§ **To do**:
The reply should contain every line of the data, repeated exactly, and no pictures.

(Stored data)
——————————

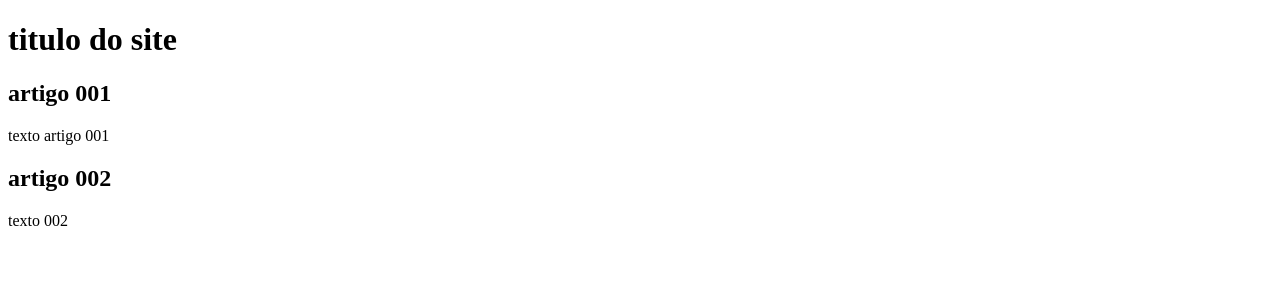
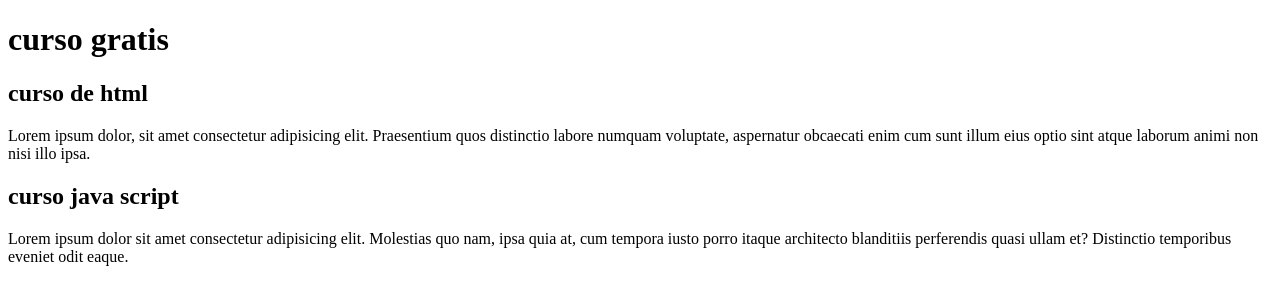
Before and after one commit to bbcontateste/projeto-site, a plain HTML site: page index.html in a window 1280 px wide. Drawn offline with Linux system fonts and the light colour scheme.

Commit message:
comecei a escrever

```diff
--- a/index.html
+++ b/index.html
@@ -3,20 +3,20 @@
 <head>
     <meta charset="UTF-8">
     <meta name="viewport" content="width=device-width, initial-scale=1.0">
-    <title>felipe</title>
+    <title></title>
 </head>
 <body>
     <main>
         <header>
-            <h1>titulo do site</h1>
+            <h1>curso gratis</h1>
         </header>
         <article>
-            <h2>artigo 001</h2>
-            <p>texto artigo 001</p>
+            <h2>curso de html </h2>
+            <p>Lorem ipsum dolor, sit amet consectetur adipisicing elit. Praesentium quos distinctio labore numquam voluptate, aspernatur obcaecati enim cum sunt illum eius optio sint atque laborum animi non nisi illo ipsa.</p>
         </article>
         <article>
-            <h2> artigo 002</h2>
-            <p> texto 002</p>
+            <h2> curso java script</h2>
+            <p>Lorem ipsum dolor sit amet consectetur adipisicing elit. Molestias quo nam, ipsa quia at, cum tempora iusto porro itaque architecto blanditiis perferendis quasi ullam et? Distinctio temporibus eveniet odit eaque.</p>
         </article>
     </main>
 
```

——————————

§ **Expected answer**:
Before and after one commit to bbcontateste/projeto-site, a plain HTML site: page index.html in a window 1280 px wide. Drawn offline with Linux system fonts and the light colour scheme.

Commit message:
comecei a escrever

```diff
--- a/index.html
+++ b/index.html
@@ -3,20 +3,20 @@
 <head>
     <meta charset="UTF-8">
     <meta name="viewport" content="width=device-width, initial-scale=1.0">
-    <title>felipe</title>
+    <title></title>
 </head>
 <body>
     <main>
         <header>
-            <h1>titulo do site</h1>
+            <h1>curso gratis</h1>
         </header>
         <article>
-            <h2>artigo 001</h2>
-            <p>texto artigo 001</p>
+            <h2>curso de html </h2>
+            <p>Lorem ipsum dolor, sit amet consectetur adipisicing elit. Praesentium quos distinctio labore numquam voluptate, aspernatur obcaecati enim cum sunt illum eius optio sint atque laborum animi non nisi illo ipsa.</p>
         </article>
         <article>
-            <h2> artigo 002</h2>
-            <p> texto 002</p>
+            <h2> curso java script</h2>
+            <p>Lorem ipsum dolor sit amet consectetur adipisicing elit. Molestias quo nam, ipsa quia at, cum tempora iusto porro itaque architecto blanditiis perferendis quasi ullam et? Distinctio temporibus eveniet odit eaque.</p>
         </article>
     </main>
 
```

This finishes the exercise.